Now that we're down to just one nominee per party, we're starting to hear some finer points of the candidate's platforms. Presumptive Democratic presidential nominee Hillary Clinton revealed a more detailed tech policy today, a plan that includes high-speed internet for every household over the next four years, cybersecurity, net neutrality and more. Those tenets have already been discussed, but the more recent developments include student loan help for entrepreneurs and funding for STEM education.
Clinton wants to allow entrepreneurs to defer student loans with no interest and no payments for up to three years while they work through the startup phase. She also wants to offer a similar benefit to the first 10-20 employees of a new company, not just the founders. For folks who open businesses in "distressed communities" or "provide measurable social impact," Clinton wants to forgive $17,500 worth of student loan debt after five years.

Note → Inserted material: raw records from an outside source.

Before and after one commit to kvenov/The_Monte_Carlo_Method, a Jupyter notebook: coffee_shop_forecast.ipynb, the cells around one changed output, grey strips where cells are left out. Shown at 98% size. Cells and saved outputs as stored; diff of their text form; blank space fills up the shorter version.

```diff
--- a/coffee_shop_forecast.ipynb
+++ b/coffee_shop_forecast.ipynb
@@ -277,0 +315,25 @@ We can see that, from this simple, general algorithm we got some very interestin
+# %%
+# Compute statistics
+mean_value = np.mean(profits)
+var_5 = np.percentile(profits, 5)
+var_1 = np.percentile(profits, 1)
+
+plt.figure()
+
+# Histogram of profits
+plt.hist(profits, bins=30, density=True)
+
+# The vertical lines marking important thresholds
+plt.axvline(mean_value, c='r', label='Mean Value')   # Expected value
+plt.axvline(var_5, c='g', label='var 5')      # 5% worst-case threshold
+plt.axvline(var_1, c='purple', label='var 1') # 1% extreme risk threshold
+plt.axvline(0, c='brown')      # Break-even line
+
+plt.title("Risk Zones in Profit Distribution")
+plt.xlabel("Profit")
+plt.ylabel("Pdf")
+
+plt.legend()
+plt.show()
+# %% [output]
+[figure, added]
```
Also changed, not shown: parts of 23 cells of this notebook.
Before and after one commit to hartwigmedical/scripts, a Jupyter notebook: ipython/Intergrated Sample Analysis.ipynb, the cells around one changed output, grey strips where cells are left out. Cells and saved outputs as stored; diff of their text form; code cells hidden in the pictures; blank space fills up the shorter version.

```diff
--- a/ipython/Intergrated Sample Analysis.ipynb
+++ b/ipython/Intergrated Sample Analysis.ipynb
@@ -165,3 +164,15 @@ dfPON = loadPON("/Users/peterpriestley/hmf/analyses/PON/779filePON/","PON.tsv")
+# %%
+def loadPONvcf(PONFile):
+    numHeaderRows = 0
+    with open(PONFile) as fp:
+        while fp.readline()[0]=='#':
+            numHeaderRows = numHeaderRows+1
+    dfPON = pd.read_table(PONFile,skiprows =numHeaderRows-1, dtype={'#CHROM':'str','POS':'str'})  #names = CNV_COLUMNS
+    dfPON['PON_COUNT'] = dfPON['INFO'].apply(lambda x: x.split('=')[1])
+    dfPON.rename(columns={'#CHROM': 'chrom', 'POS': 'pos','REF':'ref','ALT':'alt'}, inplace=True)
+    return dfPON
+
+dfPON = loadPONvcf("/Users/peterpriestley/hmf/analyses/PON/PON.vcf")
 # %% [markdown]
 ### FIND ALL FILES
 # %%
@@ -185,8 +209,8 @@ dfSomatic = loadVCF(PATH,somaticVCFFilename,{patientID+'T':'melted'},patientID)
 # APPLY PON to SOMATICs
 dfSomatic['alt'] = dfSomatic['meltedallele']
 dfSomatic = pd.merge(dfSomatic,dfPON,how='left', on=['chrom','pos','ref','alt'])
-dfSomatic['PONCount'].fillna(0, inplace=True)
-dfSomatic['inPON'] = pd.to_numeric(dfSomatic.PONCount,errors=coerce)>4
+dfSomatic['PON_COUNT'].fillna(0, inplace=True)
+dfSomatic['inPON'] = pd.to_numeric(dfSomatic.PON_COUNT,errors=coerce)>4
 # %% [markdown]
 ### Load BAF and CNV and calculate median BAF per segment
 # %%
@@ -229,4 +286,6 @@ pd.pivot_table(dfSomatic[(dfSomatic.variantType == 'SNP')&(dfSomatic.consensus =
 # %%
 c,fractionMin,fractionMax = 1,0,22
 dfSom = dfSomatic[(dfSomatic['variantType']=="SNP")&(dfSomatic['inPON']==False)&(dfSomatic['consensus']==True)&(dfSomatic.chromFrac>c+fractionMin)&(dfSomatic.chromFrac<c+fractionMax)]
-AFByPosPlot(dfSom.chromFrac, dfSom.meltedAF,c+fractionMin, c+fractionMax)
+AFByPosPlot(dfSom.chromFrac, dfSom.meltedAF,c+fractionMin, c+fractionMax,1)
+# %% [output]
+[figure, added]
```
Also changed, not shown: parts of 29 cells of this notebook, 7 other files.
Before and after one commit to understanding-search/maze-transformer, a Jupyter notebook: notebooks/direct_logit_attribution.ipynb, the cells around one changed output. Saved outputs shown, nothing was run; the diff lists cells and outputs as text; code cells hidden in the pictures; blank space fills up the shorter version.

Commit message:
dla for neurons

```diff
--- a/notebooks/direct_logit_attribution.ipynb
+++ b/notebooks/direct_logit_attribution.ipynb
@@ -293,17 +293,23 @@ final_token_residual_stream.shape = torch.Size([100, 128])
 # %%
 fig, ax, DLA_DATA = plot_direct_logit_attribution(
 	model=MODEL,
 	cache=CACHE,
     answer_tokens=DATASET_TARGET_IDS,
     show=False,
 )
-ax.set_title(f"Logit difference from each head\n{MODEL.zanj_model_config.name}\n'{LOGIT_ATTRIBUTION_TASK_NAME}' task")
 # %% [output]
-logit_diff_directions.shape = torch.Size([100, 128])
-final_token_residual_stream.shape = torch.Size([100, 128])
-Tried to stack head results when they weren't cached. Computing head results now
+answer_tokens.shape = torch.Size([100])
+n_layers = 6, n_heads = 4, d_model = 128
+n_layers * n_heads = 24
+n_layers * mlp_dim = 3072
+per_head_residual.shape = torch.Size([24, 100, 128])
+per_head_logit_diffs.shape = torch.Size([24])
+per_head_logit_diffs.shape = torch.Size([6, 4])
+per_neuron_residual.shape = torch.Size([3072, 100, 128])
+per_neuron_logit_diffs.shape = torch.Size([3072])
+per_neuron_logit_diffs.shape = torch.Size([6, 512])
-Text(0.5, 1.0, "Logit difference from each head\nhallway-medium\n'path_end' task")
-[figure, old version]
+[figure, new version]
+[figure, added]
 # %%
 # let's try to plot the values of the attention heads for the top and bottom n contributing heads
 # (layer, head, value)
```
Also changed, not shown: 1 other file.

The candidate also has big plants for STEM education, too. She proposes doubling the funding for the Obama Administration's "Computer Science Education for All," including scaling computer science education grant programs. Clinton also aims to train 50,000 computer science teachers in the next 10 years alongside grants that can be used to "redesign" high schools to focus more on STEM education. Proposed programs include the development of maker spaces, maker fairs and robotics competitions in schools or as after-school programs. In terms of higher education, Clinton eyes $10 million for new programs like nanodegrees, accelerated coding courses, certificate programs and online courses.
Clinton's tech policy also includes a mention of immigration. She wants to bypass the detailed green card process for anyone with a masters or PhD in a STEM-related field from an accredited institution. The proposal will "staple" a green card to the degree, allowing international students a path to citizenship. She also supports so-called "startup visas" that allow entrepreneurs the opportunity to come to the US to build a new business.
The policy pledges to uphold net neutrality, offer high-speed internet to every household by 2020, help diversify the tech industry and make the United States Digital Service part of the executive branch on a permanent basis. That office is tasked with updating government processes, in case you needed a refresher. While the platform mentions privacy and encryption, it stops short of any fine details. She discusses the importance of tech companies and law enforcement cooperating with a proposed national commission to "protect the privacy and security of all Americans that use technology." Again, details are scarce when it comes to cybersecurity, but perhaps we'll hear more as November approaches. During that time, we should hear more from presumptive Republican candidate Donald Trump as well. He's mostly keyed in on national security and immigration so far.